  • Just disable it from starting automatically, and start it when you need it – Wilf Oct 25 '15 at 13:22
  • 1
    I've found that the DropBox pause option works fine: I don't know if it persists through a reboot (if not use Quit), but disabling auto-start would solve that. You can then resume or start when you have WiFi again. – AFH Oct 25 '15 at 13:38
  • I tried disabling auto start a while ago, I can't remember exactly why I wasn't happy with it (I think maybe I did it in a way where inserting a pen drive caused Dropbox to start and then start devouring data?). If you can detail a way to prevent auto start for dropbox that prevents all not-asked-for starting up that'd be an acceptable answer. And in my experience dropbox pause doesn't persist through reboot – user56reinstatemonica8 Oct 25 '15 at 14:07
  • Are you using the Dropbox desktop app or the Dropbox app from the Windows Store? – P Fitz Oct 25 '15 at 14:14

My current "brute force" approach is using the free firewall program Glasswire.

Glasswire is really easy to use and useful for conserving data because it shows you what is using how much data and where, and lets you shut off individual programs' access to the internet:

enter image description here

Turning Dropbox on and off is as simple as toggling this fire icon on the "firewall" tab, which lists every application that ever ate your data (and therefore also lets you shut off other troublesome data hogs, and spot data hogs you didn't know you had):

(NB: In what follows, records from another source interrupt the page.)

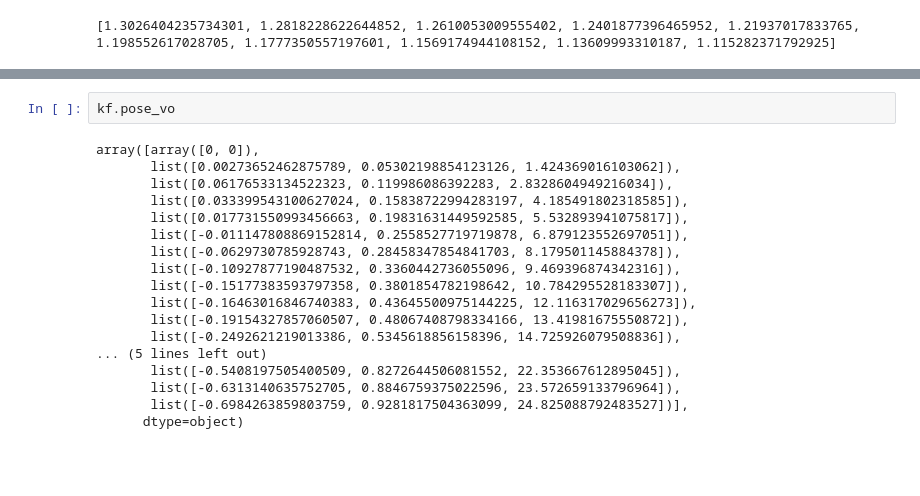
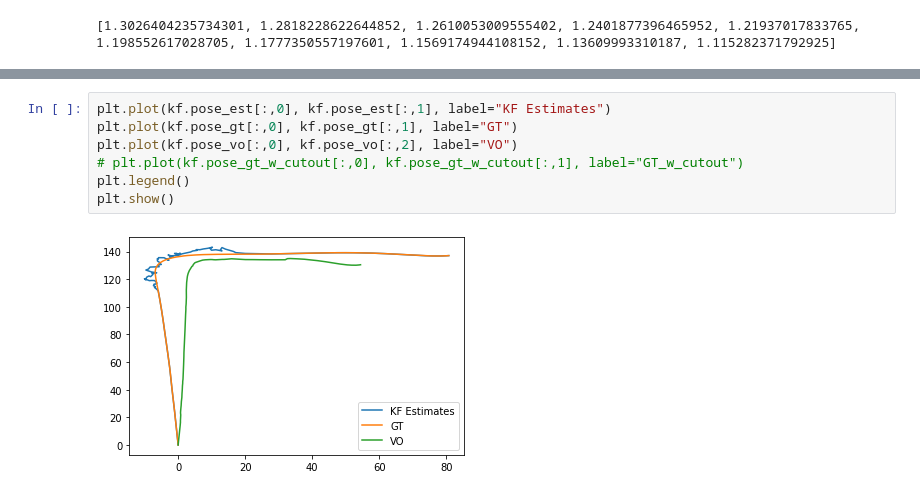
Before and after one commit to bchandaka/Machine_Vision_Final_Project, a Jupyter notebook: experimentation/kalman_finally.ipynb, the cells around one changed output, grey strips where cells are left out. Saved outputs shown, nothing was run; the diff lists cells and outputs as text; blank space fills up the shorter version.

```diff
--- a/experimentation/kalman_finally.ipynb
+++ b/experimentation/kalman_finally.ipynb
@@ -233,20 +275,9 @@ TypeError: list indices must be integers or slices, not list
-# %%
-kf.pose_vo
-# %% [output]
-array([array([0, 0]),
-       list([0.00273652462875789, 0.05302198854123126, 1.424369016103062]),
-       list([0.06176533134522323, 0.119986086392283, 2.8328604949216034]),
-       list([0.033399543100627024, 0.15838722994283197, 4.185491802318585]),
-       list([0.017731550993456663, 0.19831631449592585, 5.532893941075817]),
-       list([-0.011147808869152814, 0.2558527719719878, 6.879123552697051]),
-       list([-0.0629730785928743, 0.28458347854841703, 8.179501145884378]),
-       list([-0.10927877190487532, 0.3360442736055096, 9.469396874342316]),
-       list([-0.15177383593797358, 0.3801854782198642, 10.784295528183307]),
-       list([-0.16463016846740383, 0.43645500975144225, 12.116317029656273]),
-       list([-0.19154327857060507, 0.48067408798334166, 13.41981675550872]),
-       list([-0.2492621219013386, 0.5345618856158396, 14.725926079508836]),
-... (5 lines left out)
-       list([-0.5408197505400509, 0.8272644506081552, 22.353667612895045]),
-       list([-0.6313140635752705, 0.8846759375022596, 23.572659133796964]),
-       list([-0.6984263859803759, 0.9281817504363099, 24.825088792483527])],
-      dtype=object)
+# %%
+plt.plot(kf.pose_est[:,0], kf.pose_est[:,1], label="KF Estimates")
+plt.plot(kf.pose_gt[:,0], kf.pose_gt[:,1], label="GT")
+plt.plot(kf.pose_vo[:,0], kf.pose_vo[:,2], label="VO")
+# plt.plot(kf.pose_gt_w_cutout[:,0], kf.pose_gt_w_cutout[:,1], label="GT_w_cutout")
+plt.legend()
+plt.show()
+# %% [output]
+[figure, added]
```
Also changed, not shown: parts of 12 cells of this notebook, 14 other files.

enter image description here

Glasswire starts automatically and remembers your settings, so you can turn Dropbox off once and forget about it until you're on an unmetered connection.

The only problem (and the reason I'm keeping this question open) is that there's a risk you might allow Dropbox to access data while unmetered, and forget to turn it off before going metered again - in which case you wouldn't know Dropbox was gourging itself on expensive metered data until either it popped up a notice to tell you it had finished, or, you happened to look at Glasswire's usage screen.

There's also an issue with some applications sneaking around the back of this firewall using Host Process for Windows Services.


I have this problem on Windows and MacOS, and I use TripMode (https://www.tripmode.ch/) to take care of this for me.

With each connection, you can specify the apps that you're happy using the internet and those that shouldn't. It switches between profiles on each connection for you. And, you can build profiles easily by connecting to something, turning it on (filters all) and then allowing only what you want as you go - it prompts you with each new attempt, so you can quickly work out what to enable. Then, once you've used it for a day save the profile and make it default.

Mine turns off automatically, and on for any USB ethernet (i.e. iPhone tethering in my case) or the hotspot that corresponds to my iPhone. It's also useful to prioritising traffic on slower / capped connections at hotels etc.

Note, it's not free (although it is inexpensive), and I have no affiliation with the company.

Your Answer

By clicking “Post Your Answer”, you agree to our terms of service, privacy policy and cookie policy

Not the answer you're looking for? Browse other questions tagged or ask your own question.